    Instead of opening an independent business completely on your own, you can choose to open a juice bar franchise location. Franchises provide built-in name recognition, national or regional marketing efforts, and typically offer guidance on managing day-to-day operations with set policies and procedures.

    However, opening a franchise can be very expensive. Opening a juice bar franchise can cost between $200,000 to $500,000 altogether including franchise fees, construction, and other up-front fees. After opening, you will also pay royalties on the sales you bring in.

    Popular juice bar franchises include:

    • Smoothie King: $20,000 – $30,000 franchise fee
    • Jamba Juice: $25,000 franchise fee
    • Freshii: $30,000 franchise fee
    • Robeks Fresh Juice and Smoothies: $25,000 franchise fee
    • I Love Juice Bar: $25,000 franchise fee
    • Juice It Up: $10,000 – $25,000 franchise fee
    • Tropical Smoothie Cafe: $25,000 franchise fee

    The fees listed above are just the franchise fees. In addition to this flat fee, you will need to invest in application fees or other deposit fees depending on the franchise, pay for your storefront and any construction costs upfront. You will also have ongoing royalty and marketing fees that you will pay the franchise.

    Choose the Best Legal Structure for Your Juice Bar

    Choosing a legal structure for your business is important because it determines how you will collect and report taxes, how you will get paid from your business, and your level of personal liability. There are many types of legal structures, but the two most commonly found in small businesses such as juice bars are sole proprietorships and limited liability companies (LLCs).

    Sole Proprietorships are the default legal structure your business will fall under if you don’t register for an LLC. Sole proprietorships lump together your personal and business finances, which means your business income is considered personal income. However, it also means that if anything goes wrong (lawsuits, bankruptcy, etc.) your personal assets, such as your house and car, could be at risk. Some retail business owners opt for a sole proprietorship, but this legal structure is mainly used by freelancers and consultants.

    LLCs are the most popular legal structure for small retail and restaurant businesses because it separates your business assets from your personal assets and provides some degree of personal protection in the case of bankruptcy.
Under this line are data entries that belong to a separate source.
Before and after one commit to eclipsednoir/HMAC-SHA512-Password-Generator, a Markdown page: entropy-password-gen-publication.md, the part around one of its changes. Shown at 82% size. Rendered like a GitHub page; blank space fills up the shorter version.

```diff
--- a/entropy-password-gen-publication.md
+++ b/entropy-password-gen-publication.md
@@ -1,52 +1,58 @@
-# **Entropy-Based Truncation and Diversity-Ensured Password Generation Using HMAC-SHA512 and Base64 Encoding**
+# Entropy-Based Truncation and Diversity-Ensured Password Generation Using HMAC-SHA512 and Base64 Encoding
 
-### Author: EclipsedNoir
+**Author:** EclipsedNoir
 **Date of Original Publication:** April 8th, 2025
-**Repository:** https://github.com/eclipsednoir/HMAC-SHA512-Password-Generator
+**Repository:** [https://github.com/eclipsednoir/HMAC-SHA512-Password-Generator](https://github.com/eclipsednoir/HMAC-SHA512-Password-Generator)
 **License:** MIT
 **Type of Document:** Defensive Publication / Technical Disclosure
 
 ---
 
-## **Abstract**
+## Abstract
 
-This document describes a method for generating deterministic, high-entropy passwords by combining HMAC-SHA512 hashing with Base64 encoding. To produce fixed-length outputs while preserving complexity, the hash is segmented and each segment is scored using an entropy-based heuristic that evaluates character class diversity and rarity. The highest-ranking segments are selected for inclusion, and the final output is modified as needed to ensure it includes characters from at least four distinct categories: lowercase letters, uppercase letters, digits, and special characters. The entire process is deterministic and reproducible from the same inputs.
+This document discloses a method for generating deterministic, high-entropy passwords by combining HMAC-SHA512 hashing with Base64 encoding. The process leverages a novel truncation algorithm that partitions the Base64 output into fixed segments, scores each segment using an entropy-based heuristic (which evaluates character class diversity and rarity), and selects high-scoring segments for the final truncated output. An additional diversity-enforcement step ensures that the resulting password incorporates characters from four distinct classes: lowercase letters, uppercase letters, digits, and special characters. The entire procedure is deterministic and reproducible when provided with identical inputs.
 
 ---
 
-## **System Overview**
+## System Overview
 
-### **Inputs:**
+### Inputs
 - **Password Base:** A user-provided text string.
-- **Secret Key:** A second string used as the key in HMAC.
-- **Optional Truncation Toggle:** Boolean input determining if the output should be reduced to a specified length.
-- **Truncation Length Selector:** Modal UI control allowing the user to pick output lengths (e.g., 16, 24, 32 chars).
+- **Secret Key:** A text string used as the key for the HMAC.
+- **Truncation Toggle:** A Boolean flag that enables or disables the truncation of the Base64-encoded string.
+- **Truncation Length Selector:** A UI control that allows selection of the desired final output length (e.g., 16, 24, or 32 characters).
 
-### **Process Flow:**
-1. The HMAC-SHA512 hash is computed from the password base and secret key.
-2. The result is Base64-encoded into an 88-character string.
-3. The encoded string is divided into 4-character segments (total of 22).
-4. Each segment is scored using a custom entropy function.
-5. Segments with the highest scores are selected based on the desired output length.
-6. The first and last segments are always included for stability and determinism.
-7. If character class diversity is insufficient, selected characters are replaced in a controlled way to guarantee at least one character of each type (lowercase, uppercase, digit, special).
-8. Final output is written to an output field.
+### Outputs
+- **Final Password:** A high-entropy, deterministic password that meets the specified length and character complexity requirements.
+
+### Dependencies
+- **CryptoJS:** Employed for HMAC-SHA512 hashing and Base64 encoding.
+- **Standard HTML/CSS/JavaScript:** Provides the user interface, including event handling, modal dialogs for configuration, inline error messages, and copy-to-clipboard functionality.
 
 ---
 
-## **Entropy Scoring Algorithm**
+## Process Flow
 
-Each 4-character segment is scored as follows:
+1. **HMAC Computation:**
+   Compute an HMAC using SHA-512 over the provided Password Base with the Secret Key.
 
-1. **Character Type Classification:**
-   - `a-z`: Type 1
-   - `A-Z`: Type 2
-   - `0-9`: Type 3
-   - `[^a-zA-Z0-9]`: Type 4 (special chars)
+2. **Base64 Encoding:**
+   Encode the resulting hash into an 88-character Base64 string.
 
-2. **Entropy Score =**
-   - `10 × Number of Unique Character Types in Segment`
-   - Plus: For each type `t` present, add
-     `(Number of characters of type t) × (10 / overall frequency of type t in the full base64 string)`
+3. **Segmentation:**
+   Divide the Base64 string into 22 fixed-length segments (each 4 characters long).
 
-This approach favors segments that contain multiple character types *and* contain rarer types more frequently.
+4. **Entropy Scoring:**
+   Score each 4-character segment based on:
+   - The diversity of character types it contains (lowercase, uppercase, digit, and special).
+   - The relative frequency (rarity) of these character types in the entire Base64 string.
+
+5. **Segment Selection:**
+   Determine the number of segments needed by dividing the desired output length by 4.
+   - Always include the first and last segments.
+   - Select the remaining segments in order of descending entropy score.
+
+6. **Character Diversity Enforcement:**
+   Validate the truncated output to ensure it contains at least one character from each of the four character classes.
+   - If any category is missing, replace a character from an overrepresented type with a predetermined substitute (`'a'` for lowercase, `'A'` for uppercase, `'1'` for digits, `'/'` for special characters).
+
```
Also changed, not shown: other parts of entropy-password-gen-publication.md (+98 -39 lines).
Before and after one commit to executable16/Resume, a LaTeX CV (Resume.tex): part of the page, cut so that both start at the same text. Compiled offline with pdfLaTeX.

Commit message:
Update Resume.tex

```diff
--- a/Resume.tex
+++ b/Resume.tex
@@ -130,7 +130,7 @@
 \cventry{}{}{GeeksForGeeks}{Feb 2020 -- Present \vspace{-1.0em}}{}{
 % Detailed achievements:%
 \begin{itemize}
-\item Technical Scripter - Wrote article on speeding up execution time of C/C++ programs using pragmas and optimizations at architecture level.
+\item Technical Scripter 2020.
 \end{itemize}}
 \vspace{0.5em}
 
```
From a tax perspective, LLCs are similar to sole proprietorships.